[Items listed in a dataset]
┄┄┄┄┄┄┄┄┄┄┄┄┄┄┄┄┄┄┄┄

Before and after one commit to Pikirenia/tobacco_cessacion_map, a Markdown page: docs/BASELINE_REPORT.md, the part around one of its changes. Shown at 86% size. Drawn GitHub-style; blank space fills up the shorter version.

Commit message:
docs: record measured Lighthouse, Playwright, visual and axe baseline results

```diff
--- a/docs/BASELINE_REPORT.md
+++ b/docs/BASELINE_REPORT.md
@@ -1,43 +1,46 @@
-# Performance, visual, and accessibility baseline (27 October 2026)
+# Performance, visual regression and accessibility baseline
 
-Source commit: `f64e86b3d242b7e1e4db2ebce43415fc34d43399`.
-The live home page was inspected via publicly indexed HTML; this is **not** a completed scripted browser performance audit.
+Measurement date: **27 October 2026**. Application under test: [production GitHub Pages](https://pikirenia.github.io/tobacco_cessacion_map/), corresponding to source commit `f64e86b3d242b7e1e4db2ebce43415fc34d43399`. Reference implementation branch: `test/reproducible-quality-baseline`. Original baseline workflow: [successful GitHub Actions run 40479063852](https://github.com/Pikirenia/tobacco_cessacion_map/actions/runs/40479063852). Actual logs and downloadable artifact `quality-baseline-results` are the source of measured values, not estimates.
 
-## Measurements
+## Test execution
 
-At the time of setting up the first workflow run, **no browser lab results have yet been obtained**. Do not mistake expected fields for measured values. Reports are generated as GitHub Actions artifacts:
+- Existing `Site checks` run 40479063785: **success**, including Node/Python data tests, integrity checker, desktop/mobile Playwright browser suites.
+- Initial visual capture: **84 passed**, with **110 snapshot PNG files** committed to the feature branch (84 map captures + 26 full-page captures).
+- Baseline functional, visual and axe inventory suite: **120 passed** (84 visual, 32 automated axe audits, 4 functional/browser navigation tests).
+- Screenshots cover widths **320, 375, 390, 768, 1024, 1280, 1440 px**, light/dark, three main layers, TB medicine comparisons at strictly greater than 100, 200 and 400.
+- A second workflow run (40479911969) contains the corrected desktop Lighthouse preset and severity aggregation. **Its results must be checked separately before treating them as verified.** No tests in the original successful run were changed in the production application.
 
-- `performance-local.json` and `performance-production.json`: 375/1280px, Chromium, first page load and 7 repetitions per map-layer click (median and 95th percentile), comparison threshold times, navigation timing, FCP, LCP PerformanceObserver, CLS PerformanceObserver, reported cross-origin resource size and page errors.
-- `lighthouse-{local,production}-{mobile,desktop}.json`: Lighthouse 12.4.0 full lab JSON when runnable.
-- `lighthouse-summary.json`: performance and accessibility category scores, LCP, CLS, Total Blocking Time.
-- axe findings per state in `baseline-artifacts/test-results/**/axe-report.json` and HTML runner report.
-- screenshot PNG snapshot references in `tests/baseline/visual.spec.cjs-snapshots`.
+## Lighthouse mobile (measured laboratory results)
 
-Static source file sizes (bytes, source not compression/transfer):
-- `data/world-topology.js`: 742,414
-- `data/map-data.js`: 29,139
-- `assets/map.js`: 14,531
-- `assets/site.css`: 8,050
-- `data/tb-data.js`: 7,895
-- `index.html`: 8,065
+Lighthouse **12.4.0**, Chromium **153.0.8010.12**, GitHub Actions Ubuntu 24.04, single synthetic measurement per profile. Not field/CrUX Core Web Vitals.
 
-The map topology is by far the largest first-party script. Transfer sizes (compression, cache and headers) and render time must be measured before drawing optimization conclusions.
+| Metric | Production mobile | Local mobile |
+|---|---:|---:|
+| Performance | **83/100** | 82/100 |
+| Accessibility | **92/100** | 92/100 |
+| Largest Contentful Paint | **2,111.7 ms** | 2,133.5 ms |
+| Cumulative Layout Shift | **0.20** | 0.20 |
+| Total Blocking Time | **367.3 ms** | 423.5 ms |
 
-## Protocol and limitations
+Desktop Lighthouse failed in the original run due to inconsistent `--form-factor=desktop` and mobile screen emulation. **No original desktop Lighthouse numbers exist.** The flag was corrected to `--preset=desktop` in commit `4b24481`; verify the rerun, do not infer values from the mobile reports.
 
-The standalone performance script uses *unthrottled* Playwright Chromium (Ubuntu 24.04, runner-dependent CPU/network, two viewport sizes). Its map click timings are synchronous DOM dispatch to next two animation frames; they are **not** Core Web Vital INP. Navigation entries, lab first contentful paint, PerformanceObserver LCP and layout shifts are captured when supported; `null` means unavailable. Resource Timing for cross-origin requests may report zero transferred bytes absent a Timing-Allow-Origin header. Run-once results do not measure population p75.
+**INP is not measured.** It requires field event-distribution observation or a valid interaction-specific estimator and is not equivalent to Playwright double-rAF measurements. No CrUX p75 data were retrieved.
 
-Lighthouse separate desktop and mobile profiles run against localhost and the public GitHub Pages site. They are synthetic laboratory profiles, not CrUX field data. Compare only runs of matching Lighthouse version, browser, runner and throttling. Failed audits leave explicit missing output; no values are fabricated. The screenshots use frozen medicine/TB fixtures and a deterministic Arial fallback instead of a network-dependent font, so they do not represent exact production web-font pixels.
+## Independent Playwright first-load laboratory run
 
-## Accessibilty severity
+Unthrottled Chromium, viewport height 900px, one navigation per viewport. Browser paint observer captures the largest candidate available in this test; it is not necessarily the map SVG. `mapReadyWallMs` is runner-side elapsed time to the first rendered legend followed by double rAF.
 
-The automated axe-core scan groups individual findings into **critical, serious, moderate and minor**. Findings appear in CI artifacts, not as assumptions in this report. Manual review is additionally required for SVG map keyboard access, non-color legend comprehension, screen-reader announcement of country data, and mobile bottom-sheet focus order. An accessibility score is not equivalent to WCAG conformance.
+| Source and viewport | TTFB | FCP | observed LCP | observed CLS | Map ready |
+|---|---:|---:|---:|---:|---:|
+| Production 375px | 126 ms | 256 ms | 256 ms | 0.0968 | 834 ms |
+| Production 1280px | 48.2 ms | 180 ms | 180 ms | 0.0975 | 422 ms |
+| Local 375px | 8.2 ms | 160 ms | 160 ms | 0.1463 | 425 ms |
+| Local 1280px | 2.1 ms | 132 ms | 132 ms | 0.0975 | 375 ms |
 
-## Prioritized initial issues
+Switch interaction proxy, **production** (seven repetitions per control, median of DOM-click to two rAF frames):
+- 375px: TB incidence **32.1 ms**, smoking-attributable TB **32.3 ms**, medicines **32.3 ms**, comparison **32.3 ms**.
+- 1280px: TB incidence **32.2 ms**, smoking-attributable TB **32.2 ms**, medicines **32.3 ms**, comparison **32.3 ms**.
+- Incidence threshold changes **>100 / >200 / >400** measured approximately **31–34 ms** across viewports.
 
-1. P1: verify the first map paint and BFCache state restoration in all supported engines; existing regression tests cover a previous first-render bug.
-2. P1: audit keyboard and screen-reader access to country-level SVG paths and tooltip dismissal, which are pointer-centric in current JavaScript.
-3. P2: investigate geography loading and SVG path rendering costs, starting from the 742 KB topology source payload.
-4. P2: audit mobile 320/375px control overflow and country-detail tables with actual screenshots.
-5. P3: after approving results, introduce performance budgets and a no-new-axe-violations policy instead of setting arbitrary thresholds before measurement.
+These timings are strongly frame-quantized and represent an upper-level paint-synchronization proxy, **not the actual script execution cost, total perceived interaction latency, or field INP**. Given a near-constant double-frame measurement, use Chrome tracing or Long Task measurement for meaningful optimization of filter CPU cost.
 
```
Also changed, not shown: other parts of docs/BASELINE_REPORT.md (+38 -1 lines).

┄┄┄┄┄┄┄┄┄┄┄┄┄┄┄┄┄┄┄┄

TASK DIRECTIONS – Repeat each entry above, keeping every word exact.

ANSWER SECTION –
Before and after one commit to Pikirenia/tobacco_cessacion_map, a Markdown page: docs/BASELINE_REPORT.md, the part around one of its changes. Shown at 86% size. Drawn GitHub-style; blank space fills up the shorter version.

Commit message:
docs: record measured Lighthouse, Playwright, visual and axe baseline results

```diff
--- a/docs/BASELINE_REPORT.md
+++ b/docs/BASELINE_REPORT.md
@@ -1,43 +1,46 @@
-# Performance, visual, and accessibility baseline (27 October 2026)
+# Performance, visual regression and accessibility baseline
 
-Source commit: `f64e86b3d242b7e1e4db2ebce43415fc34d43399`.
-The live home page was inspected via publicly indexed HTML; this is **not** a completed scripted browser performance audit.
+Measurement date: **27 October 2026**. Application under test: [production GitHub Pages](https://pikirenia.github.io/tobacco_cessacion_map/), corresponding to source commit `f64e86b3d242b7e1e4db2ebce43415fc34d43399`. Reference implementation branch: `test/reproducible-quality-baseline`. Original baseline workflow: [successful GitHub Actions run 40479063852](https://github.com/Pikirenia/tobacco_cessacion_map/actions/runs/40479063852). Actual logs and downloadable artifact `quality-baseline-results` are the source of measured values, not estimates.
 
-## Measurements
+## Test execution
 
-At the time of setting up the first workflow run, **no browser lab results have yet been obtained**. Do not mistake expected fields for measured values. Reports are generated as GitHub Actions artifacts:
+- Existing `Site checks` run 40479063785: **success**, including Node/Python data tests, integrity checker, desktop/mobile Playwright browser suites.
+- Initial visual capture: **84 passed**, with **110 snapshot PNG files** committed to the feature branch (84 map captures + 26 full-page captures).
+- Baseline functional, visual and axe inventory suite: **120 passed** (84 visual, 32 automated axe audits, 4 functional/browser navigation tests).
+- Screenshots cover widths **320, 375, 390, 768, 1024, 1280, 1440 px**, light/dark, three main layers, TB medicine comparisons at strictly greater than 100, 200 and 400.
+- A second workflow run (40479911969) contains the corrected desktop Lighthouse preset and severity aggregation. **Its results must be checked separately before treating them as verified.** No tests in the original successful run were changed in the production application.
 
-- `performance-local.json` and `performance-production.json`: 375/1280px, Chromium, first page load and 7 repetitions per map-layer click (median and 95th percentile), comparison threshold times, navigation timing, FCP, LCP PerformanceObserver, CLS PerformanceObserver, reported cross-origin resource size and page errors.
-- `lighthouse-{local,production}-{mobile,desktop}.json`: Lighthouse 12.4.0 full lab JSON when runnable.
-- `lighthouse-summary.json`: performance and accessibility category scores, LCP, CLS, Total Blocking Time.
-- axe findings per state in `baseline-artifacts/test-results/**/axe-report.json` and HTML runner report.
-- screenshot PNG snapshot references in `tests/baseline/visual.spec.cjs-snapshots`.
+## Lighthouse mobile (measured laboratory results)
 
-Static source file sizes (bytes, source not compression/transfer):
-- `data/world-topology.js`: 742,414
-- `data/map-data.js`: 29,139
-- `assets/map.js`: 14,531
-- `assets/site.css`: 8,050
-- `data/tb-data.js`: 7,895
-- `index.html`: 8,065
+Lighthouse **12.4.0**, Chromium **153.0.8010.12**, GitHub Actions Ubuntu 24.04, single synthetic measurement per profile. Not field/CrUX Core Web Vitals.
 
-The map topology is by far the largest first-party script. Transfer sizes (compression, cache and headers) and render time must be measured before drawing optimization conclusions.
+| Metric | Production mobile | Local mobile |
+|---|---:|---:|
+| Performance | **83/100** | 82/100 |
+| Accessibility | **92/100** | 92/100 |
+| Largest Contentful Paint | **2,111.7 ms** | 2,133.5 ms |
+| Cumulative Layout Shift | **0.20** | 0.20 |
+| Total Blocking Time | **367.3 ms** | 423.5 ms |
 
-## Protocol and limitations
+Desktop Lighthouse failed in the original run due to inconsistent `--form-factor=desktop` and mobile screen emulation. **No original desktop Lighthouse numbers exist.** The flag was corrected to `--preset=desktop` in commit `4b24481`; verify the rerun, do not infer values from the mobile reports.
 
-The standalone performance script uses *unthrottled* Playwright Chromium (Ubuntu 24.04, runner-dependent CPU/network, two viewport sizes). Its map click timings are synchronous DOM dispatch to next two animation frames; they are **not** Core Web Vital INP. Navigation entries, lab first contentful paint, PerformanceObserver LCP and layout shifts are captured when supported; `null` means unavailable. Resource Timing for cross-origin requests may report zero transferred bytes absent a Timing-Allow-Origin header. Run-once results do not measure population p75.
+**INP is not measured.** It requires field event-distribution observation or a valid interaction-specific estimator and is not equivalent to Playwright double-rAF measurements. No CrUX p75 data were retrieved.
 
-Lighthouse separate desktop and mobile profiles run against localhost and the public GitHub Pages site. They are synthetic laboratory profiles, not CrUX field data. Compare only runs of matching Lighthouse version, browser, runner and throttling. Failed audits leave explicit missing output; no values are fabricated. The screenshots use frozen medicine/TB fixtures and a deterministic Arial fallback instead of a network-dependent font, so they do not represent exact production web-font pixels.
+## Independent Playwright first-load laboratory run
 
-## Accessibilty severity
+Unthrottled Chromium, viewport height 900px, one navigation per viewport. Browser paint observer captures the largest candidate available in this test; it is not necessarily the map SVG. `mapReadyWallMs` is runner-side elapsed time to the first rendered legend followed by double rAF.
 
-The automated axe-core scan groups individual findings into **critical, serious, moderate and minor**. Findings appear in CI artifacts, not as assumptions in this report. Manual review is additionally required for SVG map keyboard access, non-color legend comprehension, screen-reader announcement of country data, and mobile bottom-sheet focus order. An accessibility score is not equivalent to WCAG conformance.
+| Source and viewport | TTFB | FCP | observed LCP | observed CLS | Map ready |
+|---|---:|---:|---:|---:|---:|
+| Production 375px | 126 ms | 256 ms | 256 ms | 0.0968 | 834 ms |
+| Production 1280px | 48.2 ms | 180 ms | 180 ms | 0.0975 | 422 ms |
+| Local 375px | 8.2 ms | 160 ms | 160 ms | 0.1463 | 425 ms |
+| Local 1280px | 2.1 ms | 132 ms | 132 ms | 0.0975 | 375 ms |
 
-## Prioritized initial issues
+Switch interaction proxy, **production** (seven repetitions per control, median of DOM-click to two rAF frames):
+- 375px: TB incidence **32.1 ms**, smoking-attributable TB **32.3 ms**, medicines **32.3 ms**, comparison **32.3 ms**.
+- 1280px: TB incidence **32.2 ms**, smoking-attributable TB **32.2 ms**, medicines **32.3 ms**, comparison **32.3 ms**.
+- Incidence threshold changes **>100 / >200 / >400** measured approximately **31–34 ms** across viewports.
 
-1. P1: verify the first map paint and BFCache state restoration in all supported engines; existing regression tests cover a previous first-render bug.
-2. P1: audit keyboard and screen-reader access to country-level SVG paths and tooltip dismissal, which are pointer-centric in current JavaScript.
-3. P2: investigate geography loading and SVG path rendering costs, starting from the 742 KB topology source payload.
-4. P2: audit mobile 320/375px control overflow and country-detail tables with actual screenshots.
-5. P3: after approving results, introduce performance budgets and a no-new-axe-violations policy instead of setting arbitrary thresholds before measurement.
+These timings are strongly frame-quantized and represent an upper-level paint-synchronization proxy, **not the actual script execution cost, total perceived interaction latency, or field INP**. Given a near-constant double-frame measurement, use Chrome tracing or Long Task measurement for meaningful optimization of filter CPU cost.
 
```
Also changed, not shown: other parts of docs/BASELINE_REPORT.md (+38 -1 lines).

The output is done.